Itemized modification records:
=-=-=

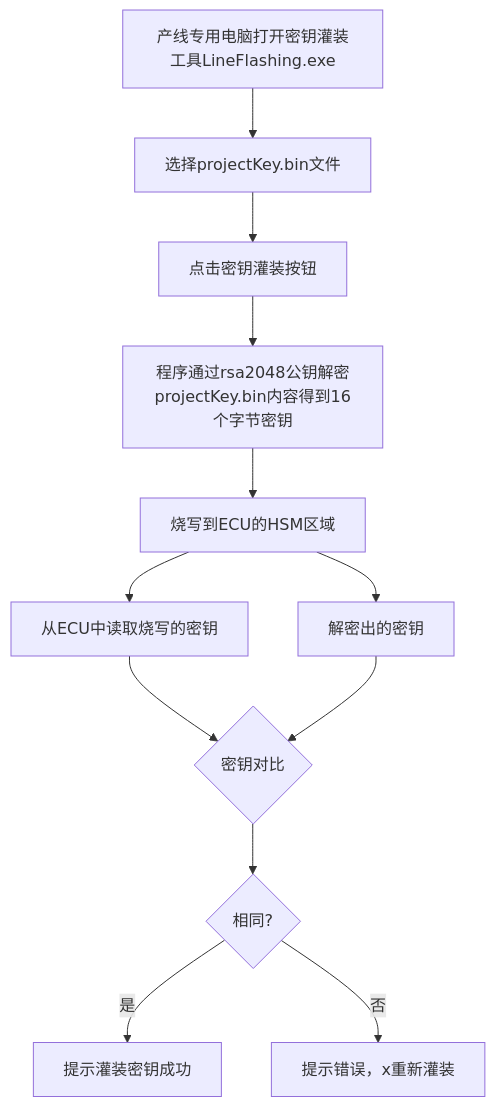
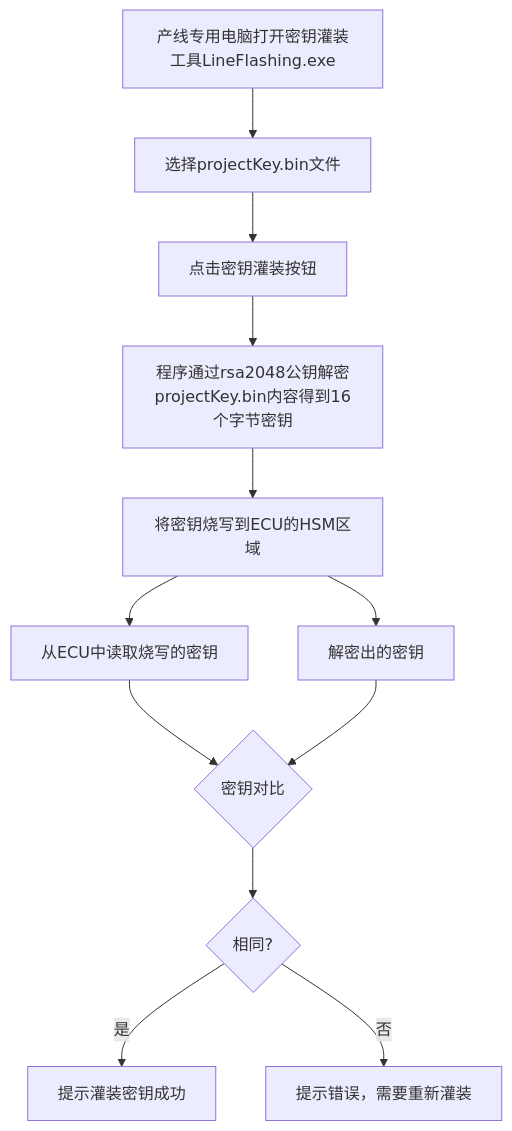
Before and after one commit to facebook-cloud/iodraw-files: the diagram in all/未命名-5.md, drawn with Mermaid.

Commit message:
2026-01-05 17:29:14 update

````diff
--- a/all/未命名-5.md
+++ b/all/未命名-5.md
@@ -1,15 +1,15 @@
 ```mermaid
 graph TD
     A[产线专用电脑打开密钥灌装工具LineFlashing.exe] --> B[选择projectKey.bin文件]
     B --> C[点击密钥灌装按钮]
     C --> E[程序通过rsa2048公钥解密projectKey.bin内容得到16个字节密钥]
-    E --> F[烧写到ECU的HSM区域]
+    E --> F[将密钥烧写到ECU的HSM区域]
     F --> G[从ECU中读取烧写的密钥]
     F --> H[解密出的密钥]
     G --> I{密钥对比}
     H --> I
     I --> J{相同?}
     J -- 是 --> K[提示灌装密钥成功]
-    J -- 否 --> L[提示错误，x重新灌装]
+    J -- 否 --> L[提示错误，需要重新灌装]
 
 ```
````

=-=-=

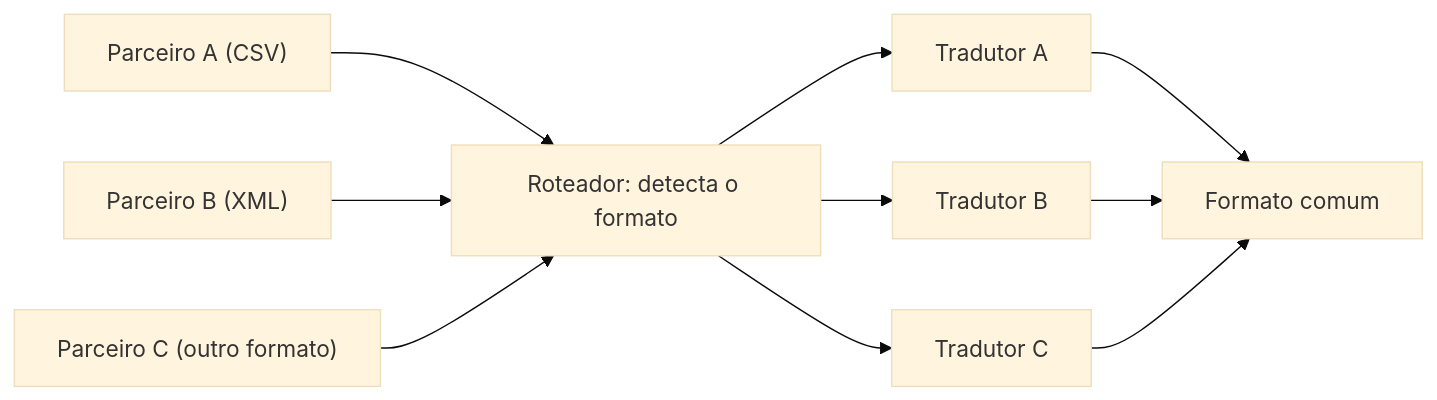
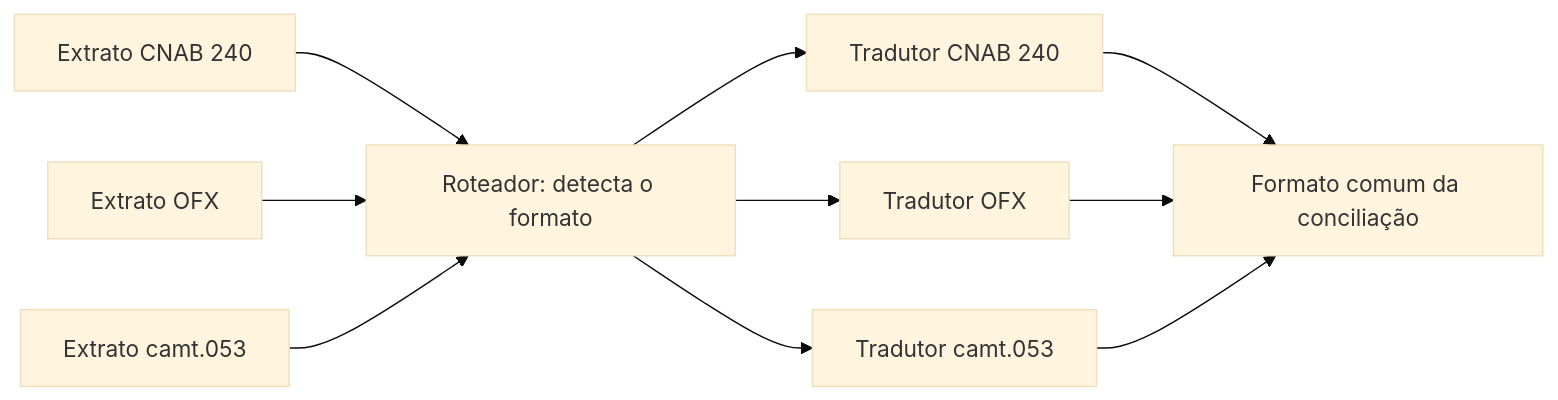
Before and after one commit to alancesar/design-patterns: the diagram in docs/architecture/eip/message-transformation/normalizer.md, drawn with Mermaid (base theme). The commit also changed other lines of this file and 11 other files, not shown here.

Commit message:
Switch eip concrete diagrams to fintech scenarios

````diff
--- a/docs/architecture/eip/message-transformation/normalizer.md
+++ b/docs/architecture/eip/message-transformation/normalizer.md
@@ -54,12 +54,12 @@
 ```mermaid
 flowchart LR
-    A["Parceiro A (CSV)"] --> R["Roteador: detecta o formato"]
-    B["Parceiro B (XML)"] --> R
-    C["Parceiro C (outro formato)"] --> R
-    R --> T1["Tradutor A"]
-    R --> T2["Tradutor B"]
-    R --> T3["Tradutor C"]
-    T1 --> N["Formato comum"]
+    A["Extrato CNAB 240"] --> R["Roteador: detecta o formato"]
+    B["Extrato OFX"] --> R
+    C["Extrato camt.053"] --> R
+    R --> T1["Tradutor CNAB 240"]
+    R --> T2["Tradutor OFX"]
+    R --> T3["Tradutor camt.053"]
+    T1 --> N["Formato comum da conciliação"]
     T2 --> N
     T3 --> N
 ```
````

=-=-=

* **Problem to work on**:
Nothing but the lines with "message" should be returned, copied from the entries above.

* **Task output**:
Commit message:
Before and after one commit to alancesar/design-patterns: the diagram in docs/architecture/eip/message-transformation/normalizer.md, drawn with Mermaid (base theme). The commit also changed other lines of this file and 11 other files, not shown here.
Commit message:
--- a/docs/architecture/eip/message-transformation/normalizer.md
+++ b/docs/architecture/eip/message-transformation/normalizer.md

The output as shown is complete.